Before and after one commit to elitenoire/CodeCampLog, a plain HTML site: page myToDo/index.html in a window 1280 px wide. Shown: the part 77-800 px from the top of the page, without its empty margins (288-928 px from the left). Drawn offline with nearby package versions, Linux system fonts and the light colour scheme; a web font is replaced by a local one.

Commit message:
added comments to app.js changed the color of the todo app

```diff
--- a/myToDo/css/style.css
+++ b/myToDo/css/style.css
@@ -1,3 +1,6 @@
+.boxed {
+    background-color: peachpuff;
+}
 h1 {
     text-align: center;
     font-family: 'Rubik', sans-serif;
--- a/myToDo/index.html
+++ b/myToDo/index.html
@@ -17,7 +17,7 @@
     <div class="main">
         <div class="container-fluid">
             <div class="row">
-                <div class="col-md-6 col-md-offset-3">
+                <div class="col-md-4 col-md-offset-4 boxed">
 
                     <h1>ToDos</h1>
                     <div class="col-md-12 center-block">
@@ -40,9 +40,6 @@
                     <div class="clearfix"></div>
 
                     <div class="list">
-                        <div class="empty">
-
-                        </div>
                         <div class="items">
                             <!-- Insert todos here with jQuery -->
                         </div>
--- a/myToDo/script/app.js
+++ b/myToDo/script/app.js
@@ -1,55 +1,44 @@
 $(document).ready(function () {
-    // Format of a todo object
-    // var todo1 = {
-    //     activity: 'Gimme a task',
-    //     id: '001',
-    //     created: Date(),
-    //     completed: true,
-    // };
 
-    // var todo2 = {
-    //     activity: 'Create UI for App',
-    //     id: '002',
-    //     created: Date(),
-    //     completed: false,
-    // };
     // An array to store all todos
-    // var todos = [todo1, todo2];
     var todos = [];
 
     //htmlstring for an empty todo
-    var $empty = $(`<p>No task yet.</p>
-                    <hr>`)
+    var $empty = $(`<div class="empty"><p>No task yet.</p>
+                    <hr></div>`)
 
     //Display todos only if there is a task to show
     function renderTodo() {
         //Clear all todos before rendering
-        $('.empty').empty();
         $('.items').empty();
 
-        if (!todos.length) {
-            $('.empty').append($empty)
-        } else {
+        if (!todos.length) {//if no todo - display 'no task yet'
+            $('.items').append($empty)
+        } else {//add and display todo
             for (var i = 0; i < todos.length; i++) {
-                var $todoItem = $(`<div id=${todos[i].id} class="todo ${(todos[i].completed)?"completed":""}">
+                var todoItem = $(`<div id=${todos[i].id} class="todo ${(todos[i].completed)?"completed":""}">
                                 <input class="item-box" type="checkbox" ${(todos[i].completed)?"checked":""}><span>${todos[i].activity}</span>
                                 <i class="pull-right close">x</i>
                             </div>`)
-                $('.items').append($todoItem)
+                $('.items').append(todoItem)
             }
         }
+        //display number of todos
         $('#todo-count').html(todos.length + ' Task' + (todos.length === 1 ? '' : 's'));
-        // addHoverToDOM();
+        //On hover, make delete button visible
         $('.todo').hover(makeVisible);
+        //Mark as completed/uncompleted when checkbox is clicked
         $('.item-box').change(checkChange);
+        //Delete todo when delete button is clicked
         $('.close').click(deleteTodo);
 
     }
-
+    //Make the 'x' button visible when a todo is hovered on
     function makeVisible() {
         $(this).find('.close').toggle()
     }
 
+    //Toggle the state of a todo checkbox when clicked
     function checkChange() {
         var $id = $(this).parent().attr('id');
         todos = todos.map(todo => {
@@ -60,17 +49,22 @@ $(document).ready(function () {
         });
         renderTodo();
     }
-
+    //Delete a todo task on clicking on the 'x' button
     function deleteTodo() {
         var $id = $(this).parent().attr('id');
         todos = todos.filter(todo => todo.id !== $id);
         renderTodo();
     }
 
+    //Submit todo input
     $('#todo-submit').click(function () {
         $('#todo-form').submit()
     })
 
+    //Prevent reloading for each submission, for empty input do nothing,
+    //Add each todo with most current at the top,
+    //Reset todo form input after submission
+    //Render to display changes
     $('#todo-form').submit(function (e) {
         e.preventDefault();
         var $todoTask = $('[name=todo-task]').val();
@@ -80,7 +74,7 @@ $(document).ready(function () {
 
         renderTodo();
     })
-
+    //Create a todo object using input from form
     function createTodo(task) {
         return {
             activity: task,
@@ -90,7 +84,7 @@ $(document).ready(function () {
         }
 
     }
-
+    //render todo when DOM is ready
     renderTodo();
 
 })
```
———
**What the task asks:** Write out each entry again, character for character.

**Result for this task:**
Before and after one commit to elitenoire/CodeCampLog, a plain HTML site: page myToDo/index.html in a window 1280 px wide. Shown: the part 77-800 px from the top of the page, without its empty margins (288-928 px from the left). Drawn offline with nearby package versions, Linux system fonts and the light colour scheme; a web font is replaced by a local one.

Commit message:
added comments to app.js changed the color of the todo app

```diff
--- a/myToDo/css/style.css
+++ b/myToDo/css/style.css
@@ -1,3 +1,6 @@
+.boxed {
+    background-color: peachpuff;
+}
 h1 {
     text-align: center;
     font-family: 'Rubik', sans-serif;
--- a/myToDo/index.html
+++ b/myToDo/index.html
@@ -17,7 +17,7 @@
     <div class="main">
         <div class="container-fluid">
             <div class="row">
-                <div class="col-md-6 col-md-offset-3">
+                <div class="col-md-4 col-md-offset-4 boxed">
 
                     <h1>ToDos</h1>
                     <div class="col-md-12 center-block">
@@ -40,9 +40,6 @@
                     <div class="clearfix"></div>
 
                     <div class="list">
-                        <div class="empty">
-
-                        </div>
                         <div class="items">
                             <!-- Insert todos here with jQuery -->
                         </div>
--- a/myToDo/script/app.js
+++ b/myToDo/script/app.js
@@ -1,55 +1,44 @@
 $(document).ready(function () {
-    // Format of a todo object
-    // var todo1 = {
-    //     activity: 'Gimme a task',
-    //     id: '001',
-    //     created: Date(),
-    //     completed: true,
-    // };
 
-    // var todo2 = {
-    //     activity: 'Create UI for App',
-    //     id: '002',
-    //     created: Date(),
-    //     completed: false,
-    // };
     // An array to store all todos
-    // var todos = [todo1, todo2];
     var todos = [];
 
     //htmlstring for an empty todo
-    var $empty = $(`<p>No task yet.</p>
-                    <hr>`)
+    var $empty = $(`<div class="empty"><p>No task yet.</p>
+                    <hr></div>`)
 
     //Display todos only if there is a task to show
     function renderTodo() {
         //Clear all todos before rendering
-        $('.empty').empty();
         $('.items').empty();
 
-        if (!todos.length) {
-            $('.empty').append($empty)
-        } else {
+        if (!todos.length) {//if no todo - display 'no task yet'
+            $('.items').append($empty)
+        } else {//add and display todo
             for (var i = 0; i < todos.length; i++) {
-                var $todoItem = $(`<div id=${todos[i].id} class="todo ${(todos[i].completed)?"completed":""}">
+                var todoItem = $(`<div id=${todos[i].id} class="todo ${(todos[i].completed)?"completed":""}">
                                 <input class="item-box" type="checkbox" ${(todos[i].completed)?"checked":""}><span>${todos[i].activity}</span>
                                 <i class="pull-right close">x</i>
                             </div>`)
-                $('.items').append($todoItem)
+                $('.items').append(todoItem)
             }
         }
+        //display number of todos
         $('#todo-count').html(todos.length + ' Task' + (todos.length === 1 ? '' : 's'));
-        // addHoverToDOM();
+        //On hover, make delete button visible
         $('.todo').hover(makeVisible);
+        //Mark as completed/uncompleted when checkbox is clicked
         $('.item-box').change(checkChange);
+        //Delete todo when delete button is clicked
         $('.close').click(deleteTodo);
 
     }
-
+    //Make the 'x' button visible when a todo is hovered on
     function makeVisible() {
         $(this).find('.close').toggle()
     }
 
+    //Toggle the state of a todo checkbox when clicked
     function checkChange() {
         var $id = $(this).parent().attr('id');
         todos = todos.map(todo => {
@@ -60,17 +49,22 @@ $(document).ready(function () {
         });
         renderTodo();
     }
-
+    //Delete a todo task on clicking on the 'x' button
     function deleteTodo() {
         var $id = $(this).parent().attr('id');
         todos = todos.filter(todo => todo.id !== $id);
         renderTodo();
     }
 
+    //Submit todo input
     $('#todo-submit').click(function () {
         $('#todo-form').submit()
     })
 
+    //Prevent reloading for each submission, for empty input do nothing,
+    //Add each todo with most current at the top,
+    //Reset todo form input after submission
+    //Render to display changes
     $('#todo-form').submit(function (e) {
         e.preventDefault();
         var $todoTask = $('[name=todo-task]').val();
@@ -80,7 +74,7 @@ $(document).ready(function () {
 
         renderTodo();
     })
-
+    //Create a todo object using input from form
     function createTodo(task) {
         return {
             activity: task,
@@ -90,7 +84,7 @@ $(document).ready(function () {
         }
 
     }
-
+    //render todo when DOM is ready
     renderTodo();
 
 })
```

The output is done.